This is perhaps not the most fair comparison since Black Panther is part of the Marvel-Disney behemoth and its director Ryan Coogler had the time, money and access to resources that Craig Brewer more than likely did not.

Eddie Murphy and Jermaine Fowler COMING 2 AMERICA Photo Courtesy of Amazon Studios
Leslie Jones and Jermaine Fowler stars in COMING 2 AMERICA Photo Courtesy of Amazon Studios

But after seeing the care that went into making Wakanda, another fictional African country, seem believable, how the accents were based on the South African Xhosa language and how the production design was modeled after real countries and real cities throughout the African continent, the vagueness of the look, feel, and accents of Zamunda don’t feel acceptable anymore.

And the decision to have Murphy and Hall and all of their characters take a back seat to Jermaine Fowler was a poor one. Fowler is a wonderful stand-up comedian, and has great stage presence. But for whatever reason, it doesn’t translate into this movie.

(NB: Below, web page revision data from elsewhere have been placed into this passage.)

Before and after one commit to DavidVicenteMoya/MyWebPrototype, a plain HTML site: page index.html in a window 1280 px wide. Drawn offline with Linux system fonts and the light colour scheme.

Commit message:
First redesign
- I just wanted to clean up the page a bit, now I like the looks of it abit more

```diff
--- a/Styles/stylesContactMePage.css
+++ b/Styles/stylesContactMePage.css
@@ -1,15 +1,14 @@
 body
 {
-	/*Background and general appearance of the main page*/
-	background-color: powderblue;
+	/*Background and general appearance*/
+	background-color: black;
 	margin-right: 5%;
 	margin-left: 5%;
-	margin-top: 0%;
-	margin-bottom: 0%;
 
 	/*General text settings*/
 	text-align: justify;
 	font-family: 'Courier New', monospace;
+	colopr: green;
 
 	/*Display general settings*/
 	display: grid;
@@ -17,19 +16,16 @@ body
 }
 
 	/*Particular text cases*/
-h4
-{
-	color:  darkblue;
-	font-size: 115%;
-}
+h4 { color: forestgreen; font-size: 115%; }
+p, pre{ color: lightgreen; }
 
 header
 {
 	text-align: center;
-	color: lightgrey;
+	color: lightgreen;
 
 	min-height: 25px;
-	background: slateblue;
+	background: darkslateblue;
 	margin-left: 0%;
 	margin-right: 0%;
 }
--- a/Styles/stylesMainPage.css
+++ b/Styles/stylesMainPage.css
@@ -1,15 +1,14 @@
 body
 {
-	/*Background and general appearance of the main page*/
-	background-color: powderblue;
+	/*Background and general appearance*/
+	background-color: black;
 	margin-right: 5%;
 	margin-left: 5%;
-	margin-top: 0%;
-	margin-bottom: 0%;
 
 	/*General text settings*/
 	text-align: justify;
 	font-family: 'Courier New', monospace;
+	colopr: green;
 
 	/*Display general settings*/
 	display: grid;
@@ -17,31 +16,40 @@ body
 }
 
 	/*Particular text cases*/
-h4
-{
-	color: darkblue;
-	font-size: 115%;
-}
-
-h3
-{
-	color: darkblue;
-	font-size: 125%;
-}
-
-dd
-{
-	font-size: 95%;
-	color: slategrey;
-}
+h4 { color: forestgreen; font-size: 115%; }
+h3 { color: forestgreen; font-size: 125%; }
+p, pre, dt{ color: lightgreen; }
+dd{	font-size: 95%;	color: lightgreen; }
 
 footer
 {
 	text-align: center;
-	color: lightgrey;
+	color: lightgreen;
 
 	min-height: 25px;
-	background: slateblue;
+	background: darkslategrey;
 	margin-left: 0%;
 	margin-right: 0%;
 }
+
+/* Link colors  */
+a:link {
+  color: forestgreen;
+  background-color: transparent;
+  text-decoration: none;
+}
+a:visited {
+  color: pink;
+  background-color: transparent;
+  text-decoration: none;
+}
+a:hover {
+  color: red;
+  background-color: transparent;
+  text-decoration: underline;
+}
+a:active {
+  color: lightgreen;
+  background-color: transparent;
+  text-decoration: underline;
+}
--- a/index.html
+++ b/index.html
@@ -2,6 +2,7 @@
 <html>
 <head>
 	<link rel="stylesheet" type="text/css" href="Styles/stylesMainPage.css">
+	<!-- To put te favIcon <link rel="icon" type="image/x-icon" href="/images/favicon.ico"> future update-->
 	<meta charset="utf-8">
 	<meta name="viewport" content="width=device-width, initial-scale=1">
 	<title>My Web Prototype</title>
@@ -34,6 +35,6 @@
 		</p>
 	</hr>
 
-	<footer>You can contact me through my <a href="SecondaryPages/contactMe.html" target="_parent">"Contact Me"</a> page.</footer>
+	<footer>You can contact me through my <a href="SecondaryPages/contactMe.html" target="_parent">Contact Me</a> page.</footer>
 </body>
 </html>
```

His chemistry with his co-stars is lacking and he simply doesn’t have the same larger-than-life movie star quality to carry this movie the way Eddie Murphy did in the original. 

At one point, two characters from the movie cheekily mention that American movies rely too much on sequels. “Why ruin the original?” they say. Coming 2 America is no danger of ruining the original because there just isn’t anything memorable enough from this movie that would sour the goodwill people have for the original. But there is also not really much to make the sequel stand on its own and become a classic in its own right.

is a freelance writer for The TRiiBE.